The recipes for sabotaging a modern, advanced capitalist economy such as this one are similar to the formulas to control it. I say, “such as this one” because I think that what I am saying below would apply equally to Germany, or to Japan, or to Finland. It would be the same play-book. This short essay is not about American exceptionalism, a political and a moral concept. It’s about the nuts and bolts of the only economic system that has brought prosperity to huge numbers, capitalism. Continue reading
[Editor’s note: this essay first appeared on Dr. Delacroix’s blog, Facts Matter, on July 18 2009]
Quick update on health care on 7/20/09:
I have said before on this blog that there is something wrong with the way we deliver health care in America. It costs us twice more per capita than it costs Europeans and we die younger. That is true in spite of the fact that liberals lie a lot on the subject of health, especially, regarding the number of “uninsured.” The Republican Party missed that boat entirely and we are paying the price for it now.

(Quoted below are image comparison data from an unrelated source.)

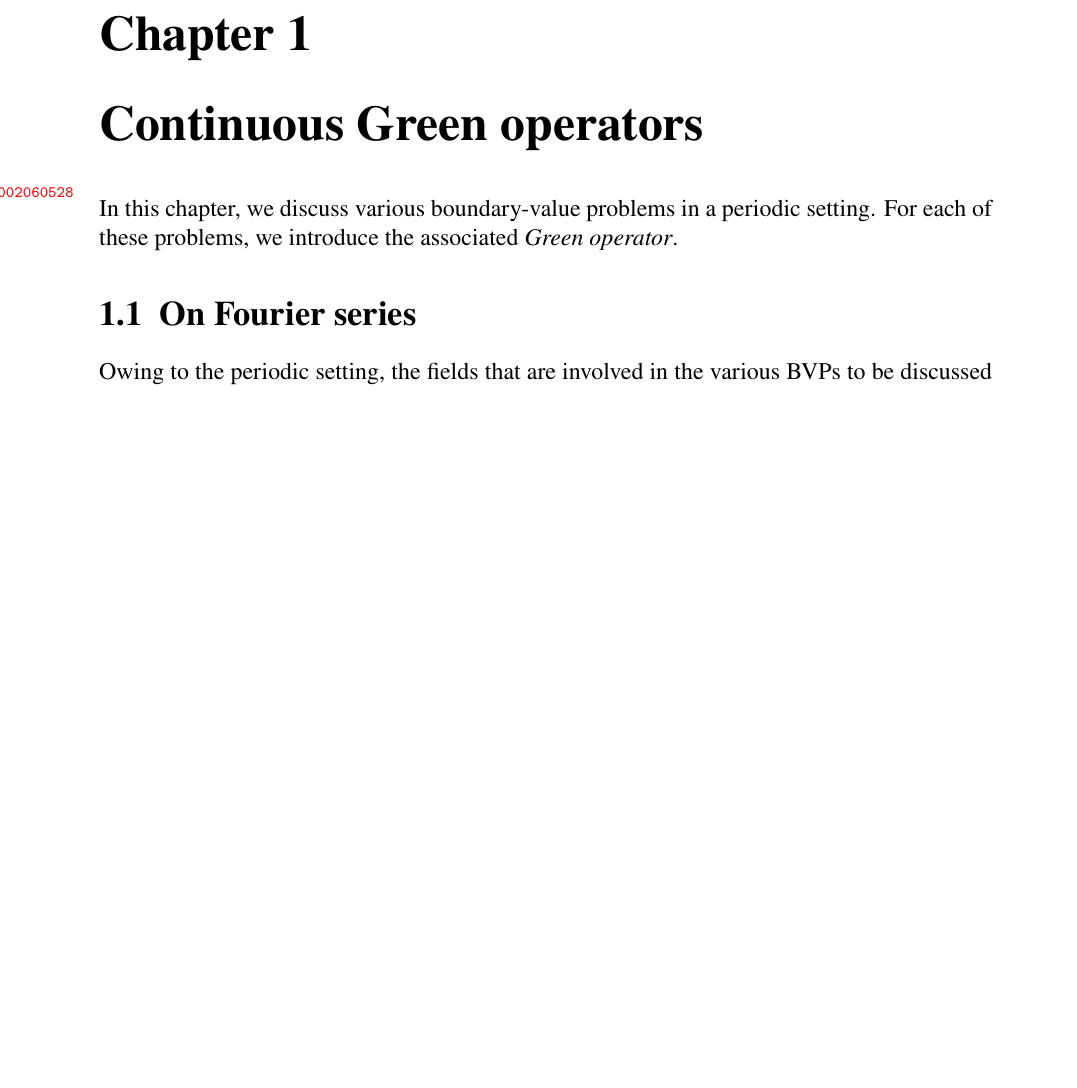
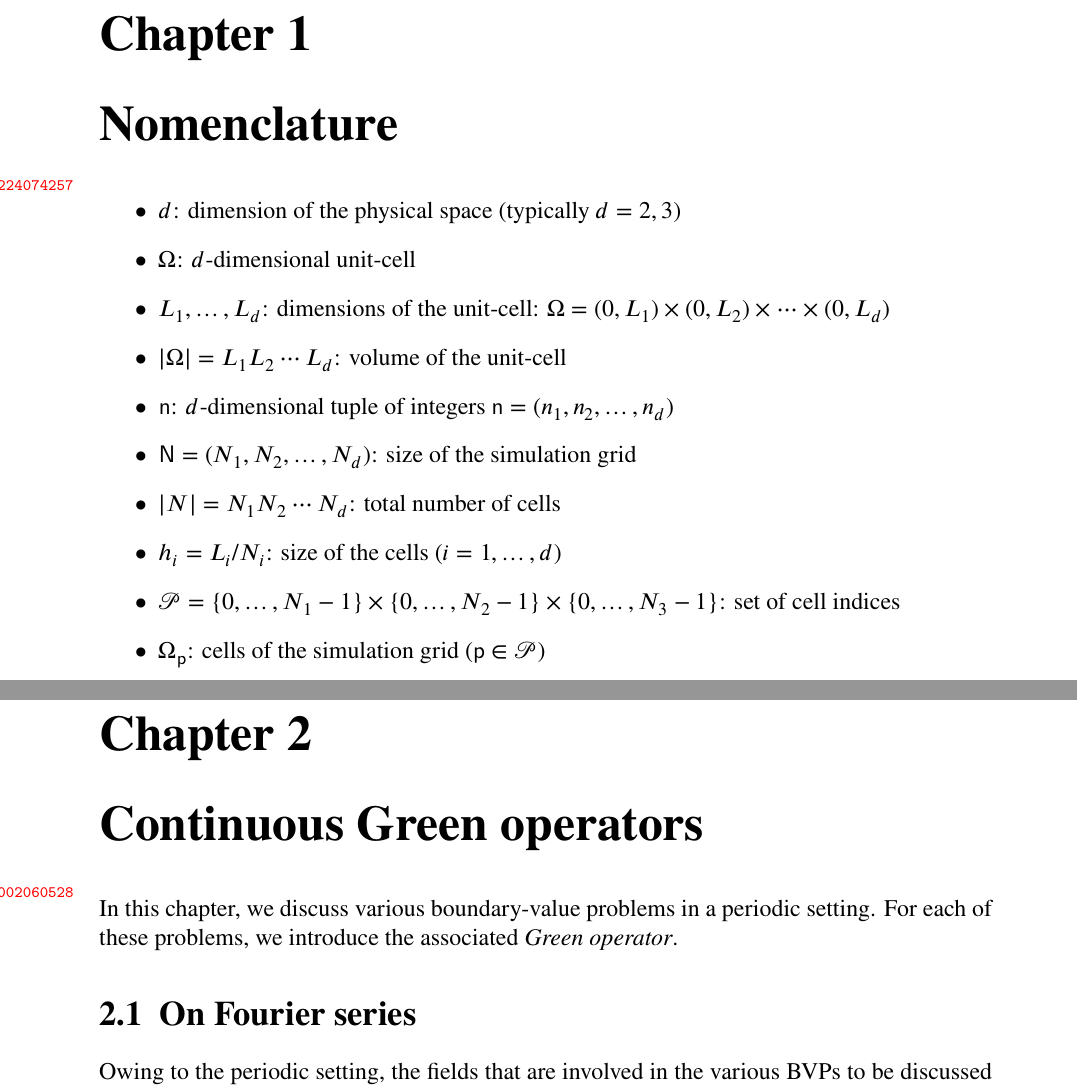
Before and after one commit to sbrisard/scapin, a LaTeX book (latex/scapin.tex): part of page 3 of 15 before the commit and two parts of pages 3 and 5 of 17 after it, the two joined at a grey line, cut so that both start at the same text, the shorter picture padded with empty space. Compiled offline with XeLaTeX.

```diff
--- a/latex/scapin.tex
+++ b/latex/scapin.tex
@@ -33,6 +33,7 @@
 
 \usepackage{stmaryrd}
 
+\newcommand{\cellindices}{\mathcal P}
 \DeclareMathOperator{\conj}{conj}
 \DeclareMathOperator{\curl}{\textbf{rot}}
 \newcommand{\D}{{\mathrm d}}
@@ -71,6 +72,27 @@
 
 \begin{document}
 \maketitle
+
+\chapter{Nomenclature}
+\label{cha:20204224074257}
+
+\begin{itemize}
+\item \(d\): dimension of the physical space (typically \(d=2, 3\))
+\item \(\Omega\): \(d\)-dimensional unit-cell
+\item \(L_1,\ldots, L_d\): dimensions of the unit-cell:
+  \(\Omega=(0, L_1)\times(0, L_2)\times\cdots\times(0, L_d)\)
+\item \(\lvert\Omega\rvert=L_1L_2\cdots L_d\): volume of the unit-cell
+\item \(\tuple{n}\): \(d\)-dimensional tuple of integers
+  \(\tuple{n}=(n_1, n_2, \ldots, n_d)\)
+\item \(\tuple{N}=(N_1, N_2, \ldots, N_d)\): size of the simulation grid
+\item \(\lvert N\rvert=N_1N_2\cdots N_d\): total number of cells
+\item \(h_i=L_i/N_i\): size of the cells (\(i=1, \ldots, d\))
+\item
+  \(\cellindices=\{0, \ldots, N_1-1\}\times\{0, \ldots, N_2-1\}\times\{0,
+  \ldots, N_3-1\}\): set of cell indices
+\item \(\Omega_{\tuple{p}}\): cells of the simulation grid
+  (\(\tuple{p}\in\cellindices\))
+\end{itemize}
 
 \chapter{Continuous Green operators}
 \label{chap:202002060528}
```
Also changed, not shown: latex/scapin.tex (2 more changed lines).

The President’s insistence that bills must be passed before the August recess has only one explanation: He wants to avoid debate like the plague. Think it through. If our health care system is as bad as he says, it has been so for a long time and we can probably stand it for an additional three months, or six months , or a year. Decisiveness is not everything. (See below.)
After all, the President wants to dispose for the long run of 1/6th of our economy. Given the considerable slowdown in economic growth his other policies guarantee, given the aging of the population, it will soon be 1/5, or 20 % of the economy. There is nothing else like it. For comparison, national defense never took more than 5% since the Korean War.
Aside from anything I may believe about the influence of government on effectiveness in health delivery, I am interested in the political consequences of the President’s plans, of all his plans. With health, he will make sure the government controls the economy to an unprecedented level. He is turning the US into a corporatist state. That’s another word for “fascist,” without the violent overtones. Continue reading
I have been following the symposium on “free markets and fairness” over at Bleeding Heart Libertarians with some interest. One of the things that has always bothered me about the Left’s despicable tactics concerning liberty is its demagoguery concerning markets. As a former Marxist who has hung out with the right people in the right places, I can assure you that the Left is not so much concerned with the plight of the poor as it is with the plight of the rich.
Once I began to grasp the basic insights of economists (thanks to Ron Paul’s 2008 Presidential campaign) it became increasingly apparent that less regulations and less restrictions are needed in this world in order to help the poor. What I have not understood about my friends on the Left is why they obstinately refuse to acknowledge the facts concerning how markets and the State work. As Deirdre McCloskey has recently pointed out, the narrative of high liberalism is factually mistaken, but this in itself is not enough to convince the True Believers that control over others needs to be abolished.
Two things stand out to me whenever I argue with Leftists: 1) the thin veneer of helping the poor is often used to cover up the base desire for control over others; the high liberal is an authoritarian through-and-through and 2) the Leftist is often unaware of this authoritarianism until you either scratch or cleave him.
Consider the following example. Continue reading